- [Instructions for the task] Copy the records exactly. Every line must match.

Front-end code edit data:
:::

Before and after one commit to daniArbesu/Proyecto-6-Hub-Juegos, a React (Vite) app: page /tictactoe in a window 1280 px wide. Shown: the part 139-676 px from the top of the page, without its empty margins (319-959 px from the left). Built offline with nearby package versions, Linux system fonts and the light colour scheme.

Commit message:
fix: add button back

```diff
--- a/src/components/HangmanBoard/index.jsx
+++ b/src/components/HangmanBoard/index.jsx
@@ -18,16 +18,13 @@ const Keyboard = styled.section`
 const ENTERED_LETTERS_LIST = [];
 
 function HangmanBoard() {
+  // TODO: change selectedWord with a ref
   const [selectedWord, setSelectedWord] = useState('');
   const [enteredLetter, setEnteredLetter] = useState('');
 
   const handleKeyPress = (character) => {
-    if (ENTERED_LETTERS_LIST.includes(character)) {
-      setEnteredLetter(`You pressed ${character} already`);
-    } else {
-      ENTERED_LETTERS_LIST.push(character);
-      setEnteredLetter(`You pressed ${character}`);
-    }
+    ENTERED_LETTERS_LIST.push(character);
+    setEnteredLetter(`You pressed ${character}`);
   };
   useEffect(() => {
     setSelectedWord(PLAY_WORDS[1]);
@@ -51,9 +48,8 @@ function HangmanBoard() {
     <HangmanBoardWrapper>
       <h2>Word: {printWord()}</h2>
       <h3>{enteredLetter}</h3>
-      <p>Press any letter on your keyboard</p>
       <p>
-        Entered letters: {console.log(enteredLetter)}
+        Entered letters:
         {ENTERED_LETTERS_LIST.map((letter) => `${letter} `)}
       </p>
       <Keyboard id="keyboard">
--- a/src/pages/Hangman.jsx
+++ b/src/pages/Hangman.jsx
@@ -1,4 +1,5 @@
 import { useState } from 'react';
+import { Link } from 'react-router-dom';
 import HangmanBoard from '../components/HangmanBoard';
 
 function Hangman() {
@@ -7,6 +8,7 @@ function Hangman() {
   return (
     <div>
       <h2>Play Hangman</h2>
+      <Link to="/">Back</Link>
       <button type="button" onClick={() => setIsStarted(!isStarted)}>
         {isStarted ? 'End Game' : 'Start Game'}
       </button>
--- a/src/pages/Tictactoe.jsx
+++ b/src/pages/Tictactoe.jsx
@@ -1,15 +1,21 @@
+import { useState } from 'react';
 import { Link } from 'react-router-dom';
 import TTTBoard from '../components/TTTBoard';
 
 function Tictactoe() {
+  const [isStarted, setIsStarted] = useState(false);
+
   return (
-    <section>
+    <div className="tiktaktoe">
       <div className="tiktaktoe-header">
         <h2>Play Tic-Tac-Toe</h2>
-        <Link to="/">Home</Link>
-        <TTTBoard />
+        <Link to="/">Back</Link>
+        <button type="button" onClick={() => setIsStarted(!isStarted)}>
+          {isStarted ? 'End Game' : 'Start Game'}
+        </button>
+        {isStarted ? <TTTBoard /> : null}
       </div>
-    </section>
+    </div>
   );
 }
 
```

:::

- [Answer to the exercise]
Before and after one commit to daniArbesu/Proyecto-6-Hub-Juegos, a React (Vite) app: page /tictactoe in a window 1280 px wide. Shown: the part 139-676 px from the top of the page, without its empty margins (319-959 px from the left). Built offline with nearby package versions, Linux system fonts and the light colour scheme.

Commit message:
fix: add button back

```diff
--- a/src/components/HangmanBoard/index.jsx
+++ b/src/components/HangmanBoard/index.jsx
@@ -18,16 +18,13 @@ const Keyboard = styled.section`
 const ENTERED_LETTERS_LIST = [];
 
 function HangmanBoard() {
+  // TODO: change selectedWord with a ref
   const [selectedWord, setSelectedWord] = useState('');
   const [enteredLetter, setEnteredLetter] = useState('');
 
   const handleKeyPress = (character) => {
-    if (ENTERED_LETTERS_LIST.includes(character)) {
-      setEnteredLetter(`You pressed ${character} already`);
-    } else {
-      ENTERED_LETTERS_LIST.push(character);
-      setEnteredLetter(`You pressed ${character}`);
-    }
+    ENTERED_LETTERS_LIST.push(character);
+    setEnteredLetter(`You pressed ${character}`);
   };
   useEffect(() => {
     setSelectedWord(PLAY_WORDS[1]);
@@ -51,9 +48,8 @@ function HangmanBoard() {
     <HangmanBoardWrapper>
       <h2>Word: {printWord()}</h2>
       <h3>{enteredLetter}</h3>
-      <p>Press any letter on your keyboard</p>
       <p>
-        Entered letters: {console.log(enteredLetter)}
+        Entered letters:
         {ENTERED_LETTERS_LIST.map((letter) => `${letter} `)}
       </p>
       <Keyboard id="keyboard">
--- a/src/pages/Hangman.jsx
+++ b/src/pages/Hangman.jsx
@@ -1,4 +1,5 @@
 import { useState } from 'react';
+import { Link } from 'react-router-dom';
 import HangmanBoard from '../components/HangmanBoard';
 
 function Hangman() {
@@ -7,6 +8,7 @@ function Hangman() {
   return (
     <div>
       <h2>Play Hangman</h2>
+      <Link to="/">Back</Link>
       <button type="button" onClick={() => setIsStarted(!isStarted)}>
         {isStarted ? 'End Game' : 'Start Game'}
       </button>
--- a/src/pages/Tictactoe.jsx
+++ b/src/pages/Tictactoe.jsx
@@ -1,15 +1,21 @@
+import { useState } from 'react';
 import { Link } from 'react-router-dom';
 import TTTBoard from '../components/TTTBoard';
 
 function Tictactoe() {
+  const [isStarted, setIsStarted] = useState(false);
+
   return (
-    <section>
+    <div className="tiktaktoe">
       <div className="tiktaktoe-header">
         <h2>Play Tic-Tac-Toe</h2>
-        <Link to="/">Home</Link>
-        <TTTBoard />
+        <Link to="/">Back</Link>
+        <button type="button" onClick={() => setIsStarted(!isStarted)}>
+          {isStarted ? 'End Game' : 'Start Game'}
+        </button>
+        {isStarted ? <TTTBoard /> : null}
       </div>
-    </section>
+    </div>
   );
 }
 
```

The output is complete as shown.